Balaam looked back at the exodus as the grounds for God’s future salvation of his people Israel. In . . . Num 24, Balaam viewed the coming of a future “king” as a new exodus–“God will bring him up from Egypt.” The later vision, Num 24, is patterned after the earlier, Num 23. . . . The past exodus is presented as a picture of the exodus of the future.7

Therefore, it is highly probable, particularly from Hosea’s word choice in 11:1, that the prophecy of Numbers 24:8 was to a great degree in his mind as he too looked to the future of God’s deliverance.8 Matthew would have likewise noticed this, and would have interpreted Hosea’s remark to be wholly prophetic. “[Matthew] was . . . drawing on the sensus literalis from the book of Hosea9.”

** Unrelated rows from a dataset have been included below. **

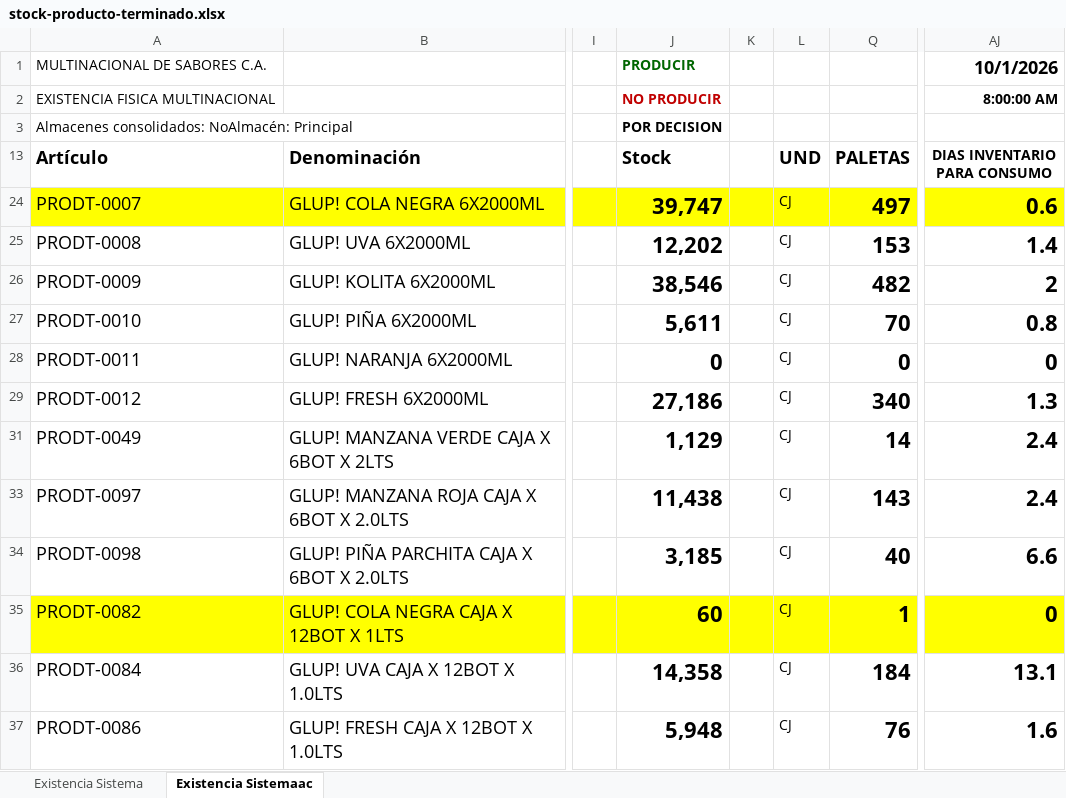
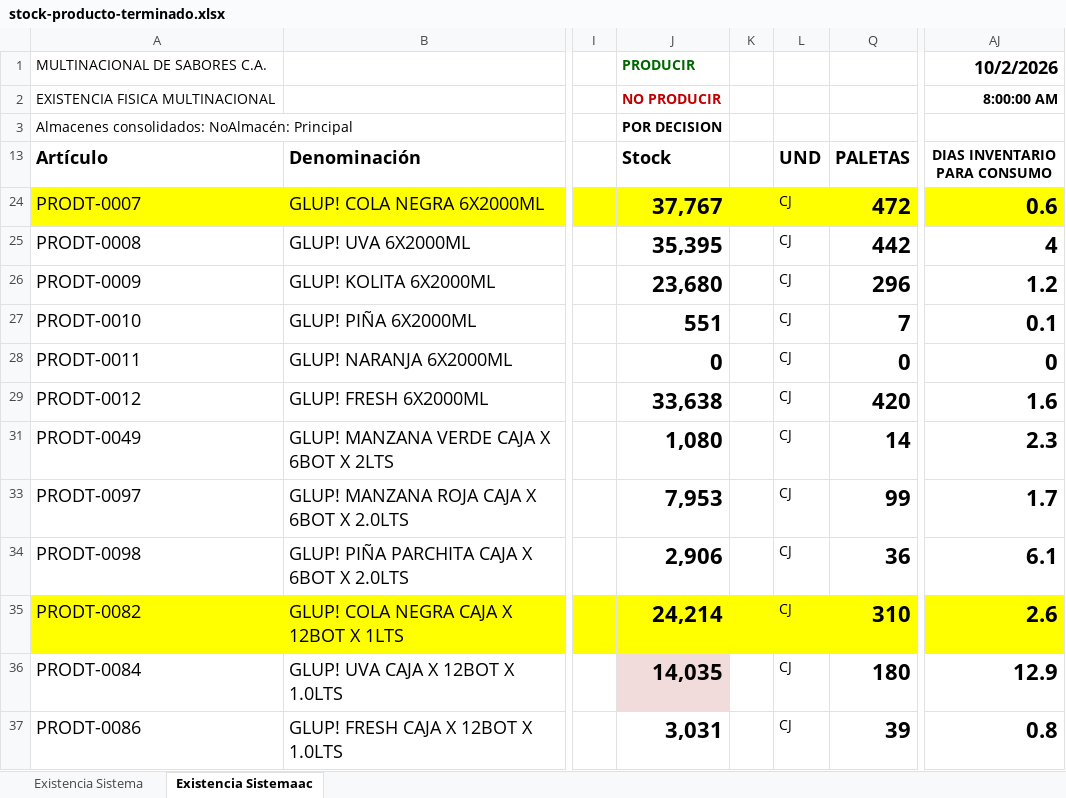
Before and after one commit to datapromns-collab/Data-Pro-V1.7, an Excel workbook: uploads/logistica/stock-producto-terminado.xlsx, sheet Existencia Sistemaac, drawn as a sheet; only a part is shown, gaps mark what is left out; values as stored, in another font and other column widths than the file's, no borders; conditional formats not drawn; the diff covers the shown part only; the diff names each change by its address in the sheet, - before the commit and + after, or states it on an @@ line.

```diff
--- a/uploads/logistica/stock-producto-terminado.xlsx (sheet Existencia Sistemaac)
+++ b/uploads/logistica/stock-producto-terminado.xlsx (sheet Existencia Sistemaac)
-AJ1 (DIAS INVENTARIO PARA CONSUMO): 10/1/2026
+AJ1 (DIAS INVENTARIO PARA CONSUMO): 10/2/2026
-J24 (Stock): 39,747
+J24 (Stock): 37,767
-Q24 (PALETAS): 497
+Q24 (PALETAS): 472
-J25 (Stock): 12,202
+J25 (Stock): 35,395
-Q25 (PALETAS): 153
+Q25 (PALETAS): 442
-AJ25 (DIAS INVENTARIO PARA CONSUMO): 1.4
+AJ25 (DIAS INVENTARIO PARA CONSUMO): 4
-J26 (Stock): 38,546
+J26 (Stock): 23,680
-Q26 (PALETAS): 482
+Q26 (PALETAS): 296
-AJ26 (DIAS INVENTARIO PARA CONSUMO): 2
+AJ26 (DIAS INVENTARIO PARA CONSUMO): 1.2
-J27 (Stock): 5,611
+J27 (Stock): 551
-Q27 (PALETAS): 70
+Q27 (PALETAS): 7
-AJ27 (DIAS INVENTARIO PARA CONSUMO): 0.8
+AJ27 (DIAS INVENTARIO PARA CONSUMO): 0.1
-J29 (Stock): 27,186
+J29 (Stock): 33,638
-Q29 (PALETAS): 340
+Q29 (PALETAS): 420
-AJ29 (DIAS INVENTARIO PARA CONSUMO): 1.3
+AJ29 (DIAS INVENTARIO PARA CONSUMO): 1.6
-J31 (Stock): 1,129
+J31 (Stock): 1,080
-AJ31 (DIAS INVENTARIO PARA CONSUMO): 2.4
+AJ31 (DIAS INVENTARIO PARA CONSUMO): 2.3
-J33 (Stock): 11,438
+J33 (Stock): 7,953
-Q33 (PALETAS): 143
+Q33 (PALETAS): 99
-AJ33 (DIAS INVENTARIO PARA CONSUMO): 2.4
+AJ33 (DIAS INVENTARIO PARA CONSUMO): 1.7
-J34 (Stock): 3,185
+J34 (Stock): 2,906
-Q34 (PALETAS): 40
+Q34 (PALETAS): 36
-AJ34 (DIAS INVENTARIO PARA CONSUMO): 6.6
+AJ34 (DIAS INVENTARIO PARA CONSUMO): 6.1
-J35 (Stock): 60
+J35 (Stock): 24,214
-Q35 (PALETAS): 1
+Q35 (PALETAS): 310
-AJ35 (DIAS INVENTARIO PARA CONSUMO): 0
+AJ35 (DIAS INVENTARIO PARA CONSUMO): 2.6
-J36 (Stock): 14,358
+J36 (Stock): 14,035
-J36 fill: none
+J36 fill: #F2DCDB
-Q36 (PALETAS): 184
+Q36 (PALETAS): 180
-AJ36 (DIAS INVENTARIO PARA CONSUMO): 13.1
+AJ36 (DIAS INVENTARIO PARA CONSUMO): 12.9
-J37 (Stock): 5,948
+J37 (Stock): 3,031
-Q37 (PALETAS): 76
+Q37 (PALETAS): 39
-AJ37 (DIAS INVENTARIO PARA CONSUMO): 1.6
+AJ37 (DIAS INVENTARIO PARA CONSUMO): 0.8
```
Also changed, not shown: 1 added row, 1 removed row, 62 edited cells and cell formats elsewhere in this sheet, sheet Existencia Sistema, hidden cells, 19 other files.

Given the understanding Hosea had for the messianic significance of the exodus, and the prophecies made from it by Balaam in Numbers 24, I tentatively conclude that it is best to understand Matthew as using “Out of Egypt I have called my Son” in the same sense that Hosea did: futuristically. This view best accounts for the fulfillment language with which Matthew introduces the statement. Jesus was brought of Egypt, just as it was prophesied regarding him in Numbers 24, and later in Hosea 11:1.


1John Sailhamer, “Hosea 11:1 and Matthew 2:15″ Westminster Theological Journal 63 (2001): 87-96.

2Sailhamer builds his case on Brevard Childs and his canonical interpretation of Hosea (Introduction to the Old Testament as Scripture [Philadelphia: Fortress, 1979]).

3Sailhamer, “Hosea 11:1,” 88-89.

4Both Num 24:3 and 15 say that Balaam “took up his parable.”

5Sailhamer convincingly demonstrates that Hosea had a very intimate knowledge with the Pentateuch (“Hosea 11:1,” 93-95).

6Ibid, 91.

7Ibid, 95.

8Another tie back to Num 24 is the correspondence of 24:3 and 15 that Balaam spoke in “parables” to Hos 12:1.

9Ibid, 96.